# What is needed
Write only how many lines in this data include "localStorage".

# Dataset records

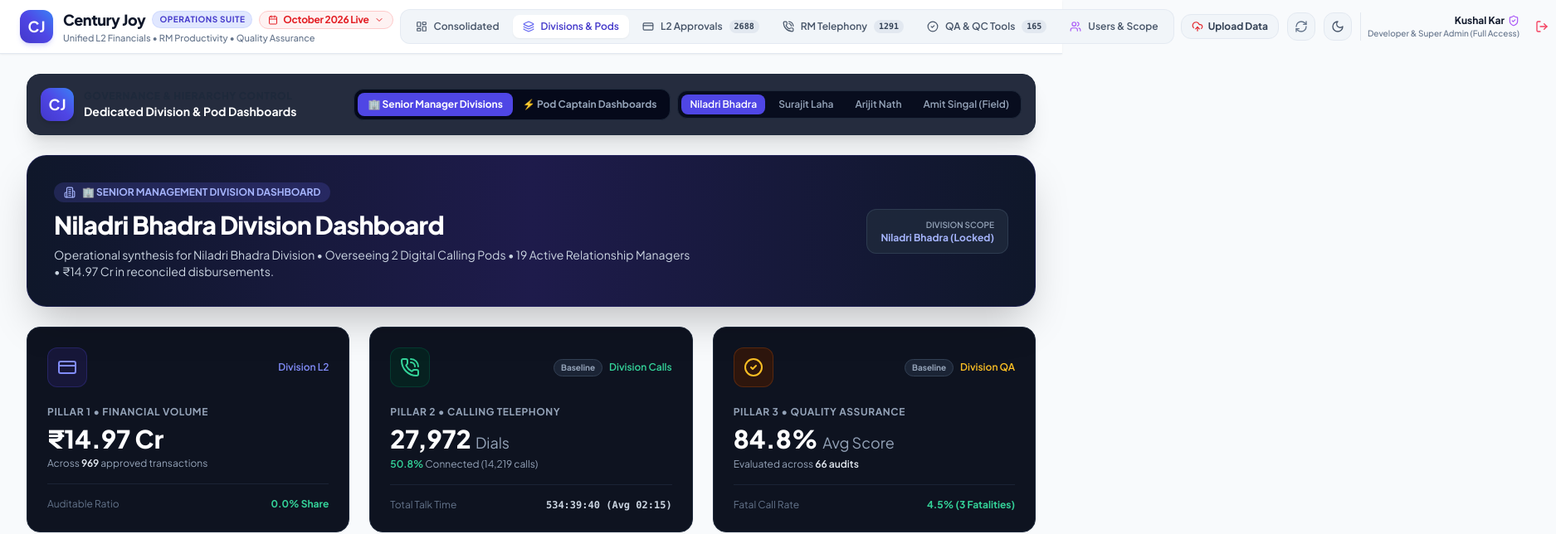
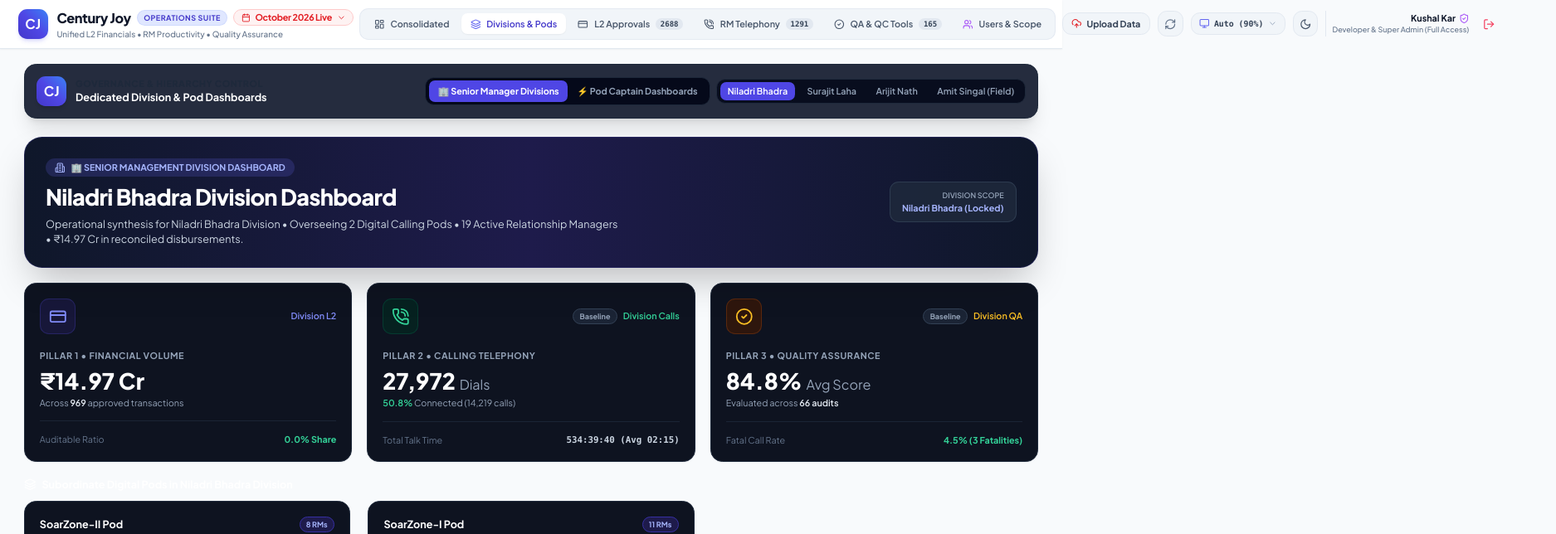
Before and after one commit to KK12101987/centuryjoy-sales-hub, a React (Vite) app: page / in a window 1280 px wide. Both pictures are taken after a click on the button "Divisions & Pods". Shown: the top 644 px of the page at 83% size, 1875 px wide, since content can reach past the window. Built offline with nearby package versions, Linux system fonts and the light colour scheme.

Commit message:
feat(ui): implement dynamic resolution auto-fit scaling and navbar scale controller

```diff
--- a/src/App.jsx
+++ b/src/App.jsx
@@ -26,14 +26,26 @@ function ModuleLoadingFallback() {
 }
 
 function AppContent() {
-  const { currentUser, activeModule, isUploadModalOpen, closeUploadModal, uploadModalTab } = useData();
+  const { currentUser, activeModule, isUploadModalOpen, closeUploadModal, uploadModalTab, effectiveZoom } = useData();
 
   if (!currentUser) {
     return <LoginPage />;
   }
 
   return (
-    <div className="min-h-screen bg-slate-50 dark:bg-[#070a12] text-slate-800 dark:text-slate-100 flex flex-col font-['Plus_Jakarta_Sans',sans-serif] transition-colors duration-150">
+    <div
+      id="app-scale-root"
+      style={{ zoom: effectiveZoom }}
+      className="min-h-screen bg-slate-50 dark:bg-[#070a12] text-slate-800 dark:text-slate-100 flex flex-col font-['Plus_Jakarta_Sans',sans-serif] transition-colors duration-150"
+    >
+      {/* Print zoom reset stylesheet */}
+      <style>{`
+        @media print {
+          #app-scale-root, body, html {
+            zoom: 1 !important;
+          }
+        }
+      `}</style>
 
       {/* Global Navigation Header */}
       <Navbar />
@@ -49,7 +61,7 @@ function AppContent() {
       />
 
       {/* Main Content Viewport with Suspense Code Splitting */}
-      <main className="flex-1 max-w-7xl w-full mx-auto px-4 sm:px-6 lg:px-8 py-6">
+      <main className="flex-1 max-w-[1600px] w-full mx-auto px-4 sm:px-6 lg:px-8 py-5">
         <Suspense fallback={<ModuleLoadingFallback />}>
           {activeModule === 'consolidated' && <ConsolidatedDashboard />}
           {activeModule === 'divisions' && <ManagerHub />}
@@ -62,7 +74,7 @@ function AppContent() {
 
       {/* Executive Footer */}
       <footer className="border-t border-slate-200 dark:border-slate-800 bg-white dark:bg-[#090d16] py-4 text-center text-xs text-slate-500 transition-colors print:hidden">
-        <div className="max-w-7xl mx-auto px-4 flex flex-col sm:flex-row justify-between items-center gap-2">
+        <div className="max-w-[1600px] mx-auto px-4 flex flex-col sm:flex-row justify-between items-center gap-2">
           <div className="flex items-center space-x-2">
             <span className="w-2 h-2 rounded-full bg-emerald-500 animate-pulse"></span>
             <span className="font-semibold text-slate-700 dark:text-slate-300">
--- a/src/components/Common/Navbar.jsx
+++ b/src/components/Common/Navbar.jsx
@@ -16,12 +16,15 @@ import {
   Check,
   UploadCloud,
   RefreshCw,
-  Layers
+  Layers,
+  Monitor
 } from 'lucide-react';
 
 export default function Navbar() {
   const [isMonthDropdownOpen, setIsMonthDropdownOpen] = useState(false);
   const monthDropdownRef = useRef(null);
+  const [isScaleDropdownOpen, setIsScaleDropdownOpen] = useState(false);
+  const scaleDropdownRef = useRef(null);
 
   const {
     currentUser,
@@ -40,14 +43,20 @@ export default function Navbar() {
     selectMonth,
     availableMonths,
     activeDatasetMeta,
-    openUploadModal
+    openUploadModal,
+    displayScale,
+    setDisplayScale,
+    effectiveZoom,
   } = useData();
 
-  // Close month dropdown when clicking outside
+  // Close dropdowns when clicking outside
   useEffect(() => {
     function handleClickOutside(event) {
       if (monthDropdownRef.current && !monthDropdownRef.current.contains(event.target)) {
         setIsMonthDropdownOpen(false);
+      }
+      if (scaleDropdownRef.current && !scaleDropdownRef.current.contains(event.target)) {
+        setIsScaleDropdownOpen(false);
       }
     }
     document.addEventListener('mousedown', handleClickOutside);
@@ -329,6 +338,105 @@ export default function Navbar() {
               <RefreshCw className="w-4 h-4" />
             </button>
 
+            {/* Resolution / Viewport Scale Controller */}
+            <div className="relative inline-block shrink-0" ref={scaleDropdownRef}>
+              <button
+                type="button"
+                onClick={() => setIsScaleDropdownOpen(!isScaleDropdownOpen)}
+                className="inline-flex items-center gap-1.5 px-2.5 py-1.5 text-xs font-semibold text-slate-700 dark:text-slate-200 bg-slate-100 hover:bg-slate-200 dark:bg-slate-900 dark:hover:bg-slate-800 border border-slate-200 dark:border-slate-800 rounded-xl transition-all cursor-pointer shadow-2xs whitespace-nowrap shrink-0 group"
+                title="Display Resolution Scaling & Auto-Fit Control"
+              >
+                <Monitor className="w-3.5 h-3.5 text-indigo-500 group-hover:scale-110 transition-transform shrink-0" />
+                <span className="hidden sm:inline font-mono text-[11px] font-bold">
+                  {displayScale === 'auto' ? `Auto (${Math.round(effectiveZoom * 100)}%)` : `${displayScale}%`}
+                </span>
+                <ChevronDown className={`w-3 h-3 text-slate-400 transition-transform duration-200 ${isScaleDropdownOpen ? 'rotate-180' : ''}`} />
+              </button>
+
+              {isScaleDropdownOpen && (
+                <div className="absolute right-0 mt-2 w-72 bg-white dark:bg-[#0f172a] rounded-xl border border-slate-200 dark:border-slate-800 shadow-xl py-1.5 z-50 animate-in fade-in zoom-in-95 duration-150">
+                  <div className="px-3 py-1.5 border-b border-slate-100 dark:border-slate-800 flex items-center justify-between text-[10px] font-bold uppercase tracking-wider text-slate-400">
+                    <span>Screen Adaptation Scale</span>
+                    <span className="text-[9px] px-1.5 py-0.5 rounded bg-indigo-50 text-indigo-600 dark:bg-indigo-950/60 dark:text-indigo-400 font-mono font-bold">
+                      {Math.round(effectiveZoom * 100)}% Active
+                    </span>
+                  </div>
+                  <div className="py-1">
+                    {[
+                      {
+                        id: 'auto',
+                        label: `Auto-Fit (${Math.round(effectiveZoom * 100)}%)`,
+                        subtitle: 'Dynamic screen resolution adaptation',
+                        badge: 'Recommended',
+                        icon: '⚡',
+                      },
+                      {
+                        id: '85',
+                        label: 'Compact (85%)',
+                        subtitle: 'Smaller laptops & 720p screens',
+                        icon: '📱',
+                      },
+                      {
+                        id: '90',
+                        label: 'Laptop View (90%)',
+                        subtitle: '1080p displays with 125% scaling',
+                        icon: '💻',
+                      },
+                      {
+                        id: '100',
+                        label: 'Standard (100%)',
+                        subtitle: 'Default 1:1 pixel rendering',
+                        icon: '🖥️',
+                      },
+                      {
+                        id: '110',
+                        label: 'Large (110%)',
+                        subtitle: 'Enlarged text for 4K / QHD monitors',
+                        icon: '🔍',
+                      },
+                    ].map((opt) => {
+                      const isSelected = displayScale === opt.id;
+                      return (
+                        <button
+                          key={opt.id}
+                          type="button"
+                          onClick={() => {
+                            setDisplayScale(opt.id);
+                            setIsScaleDropdownOpen(false);
+                          }}
+                          className={`w-full px-3 py-2 text-left text-xs transition-colors flex items-center justify-between group cursor-pointer ${
+                            isSelected
+                              ? 'bg-indigo-50/80 dark:bg-indigo-950/40 text-slate-900 dark:text-white font-bold'
+                              : 'text-slate-600 dark:text-slate-300 hover:bg-slate-50 dark:hover:bg-slate-800/60'
+                          }`}
+                        >
+                          <div className="flex items-center gap-2">
+                            <span className="text-sm shrink-0">{opt.icon}</span>
+                            <div>
+                              <div className="flex items-center gap-1.5">
+                                <span className={isSelected ? 'text-indigo-600 dark:text-indigo-400' : 'text-slate-700 dark:text-slate-200'}>
+                                  {opt.label}
+                                </span>
+                                {opt.badge && (
+                                  <span className="text-[9px] px-1.5 py-0.2 rounded-full font-bold uppercase bg-emerald-100 text-emerald-700 dark:bg-emerald-950/70 dark:text-emerald-300 border border-emerald-200 dark:border-emerald-800">
+                                    {opt.badge}
+                                  </span>
+                                )}
+                              </div>
+                              <div className="text-[10px] text-slate-400 font-normal">
+                                {opt.subtitle}
+                              </div>
+                            </div>
+                          </div>
+                          {isSelected && <Check className="w-3.5 h-3.5 text-indigo-600 dark:text-indigo-400 shrink-0" />}
+                        </button>
+                      );
+                    })}
+                  </div>
+                </div>
+              )}
+            </div>
+
             {/* Theme Toggle */}
             <button
               onClick={toggleTheme}
--- a/src/components/ManagerHub/ManagerHub.jsx
+++ b/src/components/ManagerHub/ManagerHub.jsx
@@ -742,11 +742,11 @@ export default function ManagerHub() {
       {/* 1. SENIOR MANAGER DIVISION DASHBOARD VIEW                     */}
       {/* ------------------------------------------------------------- */}
       {(!isCaptain && (isManager || viewType === 'manager')) && (
-        <div className="space-y-6">
+        <div className="space-y-5">
 
           {/* Executive Division Banner */}
-          <div className={`bg-gradient-to-r ${isPhysicalManager ? 'from-slate-900 via-purple-950 to-slate-900 border-purple-900/40' : 'from-slate-900 via-indigo-950 to-slate-900 border-indigo-900/40'} border rounded-3xl p-6 sm:p-8 text-white shadow-2xl relative overflow-hidden`}>
-            <div className="flex flex-col lg:flex-row lg:items-center justify-between gap-6 relative z-10">
+          <div className={`bg-gradient-to-r ${isPhysicalManager ? 'from-slate-900 via-purple-950 to-slate-900 border-purple-900/40' : 'from-slate-900 via-indigo-950 to-slate-900 border-indigo-900/40'} border rounded-3xl p-5 sm:p-6 lg:p-7 text-white shadow-2xl relative overflow-hidden`}>
+            <div className="flex flex-col lg:flex-row lg:items-center justify-between gap-5 relative z-10">
               <div className="space-y-2">
                 <div className={`inline-flex items-center space-x-2 px-3 py-1 rounded-full ${isPhysicalManager ? 'bg-purple-500/20 border-purple-400/30 text-purple-300' : 'bg-indigo-500/20 border-indigo-400/30 text-indigo-300'} text-xs font-bold`}>
                   <Building2 className="w-3.5 h-3.5" />
@@ -775,10 +775,10 @@ export default function ManagerHub() {
           </div>
 
           {/* Tri-Factor Pillar KPI Cards */}
-          <div className="grid grid-cols-1 md:grid-cols-3 gap-6">
+          <div className="grid grid-cols-1 md:grid-cols-3 gap-5">
 
             {/* Pillar 1: Financial Approvals */}
-            <div className="bg-[#0e1320] border border-slate-800 rounded-2xl p-6 shadow-sm hover:border-indigo-500/40 transition-all">
+            <div className="bg-[#0e1320] border border-slate-800 rounded-2xl p-5 shadow-sm hover:border-indigo-500/40 transition-all">
               <div className="flex items-center justify-between mb-4">
                 <div className="w-12 h-12 rounded-xl bg-indigo-950/60 border border-indigo-900/60 flex items-center justify-center text-indigo-400 font-bold text-xl">
                   <CreditCard className="w-6 h-6" />
@@ -803,7 +803,7 @@ export default function ManagerHub() {
             </div>
 
             {/* Pillar 2: Calling Telephony */}
-            <div className="bg-[#0e1320] border border-slate-800 rounded-2xl p-6 shadow-sm hover:border-emerald-500/40 transition-all">
+            <div className="bg-[#0e1320] border border-slate-800 rounded-2xl p-5 shadow-sm hover:border-emerald-500/40 transition-all">
               <div className="flex items-center justify-between mb-4">
                 <div className="w-12 h-12 rounded-xl bg-emerald-950/60 border border-emerald-900/60 flex items-center justify-center text-emerald-400 font-bold text-xl">
                   <PhoneCall className="w-6 h-6" />
@@ -839,7 +839,7 @@ export default function ManagerHub() {
             </div>
 
             {/* Pillar 3: Quality Assurance */}
-            <div className="bg-[#0e1320] border border-slate-800 rounded-2xl p-6 shadow-sm hover:border-amber-500/40 transition-all">
+            <div className="bg-[#0e1320] border border-slate-800 rounded-2xl p-5 shadow-sm hover:border-amber-500/40 transition-all">
               <div className="flex items-center justify-between mb-4">
                 <div className="w-12 h-12 rounded-xl bg-amber-950/60 border border-amber-900/60 flex items-center justify-center text-amber-400 font-bold text-xl">
                   <CheckCircle2 className="w-6 h-6" />
@@ -1101,11 +1101,11 @@ export default function ManagerHub() {
       {/* 2. POD CAPTAIN COMMAND DASHBOARD VIEW                         */}
       {/* ------------------------------------------------------------- */}
       {(isCaptain || (isSuperAdmin && viewType === 'pod')) && (
-        <div className="space-y-6">
+        <div className="space-y-5">
 
           {/* Pod Captain Banner */}
-          <div className="bg-gradient-to-r from-slate-900 via-emerald-950 to-slate-900 border border-emerald-900/40 rounded-3xl p-6 sm:p-8 text-white shadow-2xl relative overflow-hidden">
-            <div className="flex flex-col lg:flex-row lg:items-center justify-between gap-6 relative z-10">
+          <div className="bg-gradient-to-r from-slate-900 via-emerald-950 to-slate-900 border border-emerald-900/40 rounded-3xl p-5 sm:p-6 lg:p-7 text-white shadow-2xl relative overflow-hidden">
+            <div className="flex flex-col lg:flex-row lg:items-center justify-between gap-5 relative z-10">
               <div className="space-y-2">
                 <div className="inline-flex items-center space-x-2 px-3 py-1 rounded-full bg-emerald-500/20 border border-emerald-400/30 text-emerald-300 text-xs font-bold">
                   <Sparkles className="w-3.5 h-3.5" />
@@ -1126,9 +1126,9 @@ export default function ManagerHub() {
           </div>
 
           {/* Pod Operational KPIs */}
-          <div className="grid grid-cols-1 md:grid-cols-3 gap-6">
-
-            <div className="bg-[#0e1320] border border-slate-800 rounded-2xl p-6 shadow-sm">
+          <div className="grid grid-cols-1 md:grid-cols-3 gap-5">
+
+            <div className="bg-[#0e1320] border border-slate-800 rounded-2xl p-5 shadow-sm">
               <div className="flex items-center justify-between mb-4">
                 <div className="w-12 h-12 rounded-xl bg-emerald-950/60 border border-emerald-900/60 flex items-center justify-center text-emerald-400 font-bold text-xl">
                   <PhoneCall className="w-6 h-6" />
@@ -1148,7 +1148,7 @@ export default function ManagerHub() {
               </div>
             </div>
 
-            <div className="bg-[#0e1320] border border-slate-800 rounded-2xl p-6 shadow-sm">
+            <div className="bg-[#0e1320] border border-slate-800 rounded-2xl p-5 shadow-sm">
               <div className="w-12 h-12 rounded-xl bg-blue-950/60 border border-blue-900/60 flex items-center justify-center text-blue-400 font-bold text-xl mb-4">
                 <Users className="w-6 h-6" />
               </div>
@@ -1165,7 +1165,7 @@ export default function ManagerHub() {
               </div>
             </div>
 
-            <div className="bg-[#0e1320] border border-slate-800 rounded-2xl p-6 shadow-sm">
+            <div className="bg-[#0e1320] border border-slate-800 rounded-2xl p-5 shadow-sm">
               <div className="flex items-center justify-between mb-4">
                 <div className="w-12 h-12 rounded-xl bg-amber-950/60 border border-amber-900/60 flex items-center justify-center text-amber-400 font-bold text-xl">
                   <Award className="w-6 h-6" />
--- a/src/context/DataContext.jsx
+++ b/src/context/DataContext.jsx
@@ -96,6 +96,68 @@ export function DataProvider({ children }) {
 
   const toggleTheme = () => {
     setTheme((prev) => (prev === 'dark' ? 'light' : 'dark'));
+  };
+
+  // 4b. Dynamic Display Resolution Scaling & Auto-Fit Engine
+  const computeAutoZoom = () => {
+    if (typeof window === 'undefined') return 1.0;
+    const h = window.innerHeight;
+    const w = window.innerWidth;
+    // Compact Viewport (small laptops, 720p screens)
+    if (h < 720 || w < 1280) return 0.85;
+    // Standard 1080p Laptops with 125% Windows scaling (CSS viewport ~1536x720-864)
+    if (h < 920 || w < 1680) return 0.90;
+    // Ultra-wide or 4K Monitors
+    if (h >= 1200 && w >= 2200) return 1.05;
+    // Standard 1080p Desktop at 100% scaling
+    return 1.0;
+  };
+
+  const [displayScale, setDisplayScaleState] = useState(() => {
+    try {
+      return localStorage.getItem('century_display_scale_v2') || 'auto';
+    } catch (e) {
+      return 'auto';
+    }
+  });
+
+  const [effectiveZoom, setEffectiveZoom] = useState(() => {
+    try {
+      const saved = localStorage.getItem('century_display_scale_v2') || 'auto';
+      if (saved === 'auto') return computeAutoZoom();
+      return parseFloat(saved) / 100 || 1.0;
+    } catch (e) {
+      return 1.0;
+    }
+  });
+
+  useEffect(() => {
+    if (displayScale !== 'auto') {
+      const targetZoom = parseFloat(displayScale) / 100 || 1.0;
+      setEffectiveZoom(targetZoom);
+      return;
+    }
+
+    const handleResize = () => {
+      const autoZoom = computeAutoZoom();
+      setEffectiveZoom(autoZoom);
+    };
+
+    handleResize();
+    window.addEventListener('resize', handleResize);
+    return () => window.removeEventListener('resize', handleResize);
+  }, [displayScale]);
+
+  const updateDisplayScale = (newScale) => {
+    setDisplayScaleState(newScale);
+    try {
+      localStorage.setItem('century_display_scale_v2', newScale);
+    } catch (e) {}
+    if (newScale !== 'auto') {
+      setEffectiveZoom(parseFloat(newScale) / 100 || 1.0);
+    } else {
+      setEffectiveZoom(computeAutoZoom());
+    }
   };
 
   // 4b. Real-time User Registry Event Synchronization
@@ -1896,6 +1958,9 @@ export function DataProvider({ children }) {
     logFatalEmail,
     coachingLogs,
     logCoachingAction,
+    displayScale,
+    setDisplayScale: updateDisplayScale,
+    effectiveZoom,
   };
 
   return <DataContext.Provider value={value}>{children}</DataContext.Provider>;
--- a/src/index.css
+++ b/src/index.css
@@ -34,3 +34,10 @@
 .dark ::-webkit-scrollbar-thumb:hover {
   background: #475569;
 }
+
+/* Print Viewport Safety Override */
+@media print {
+  #app-scale-root, body, html {
+    zoom: 1 !important;
+  }
+}
```
Also changed, not shown: 2 other files (tests, documents, lock files or other folders).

# Solution below
3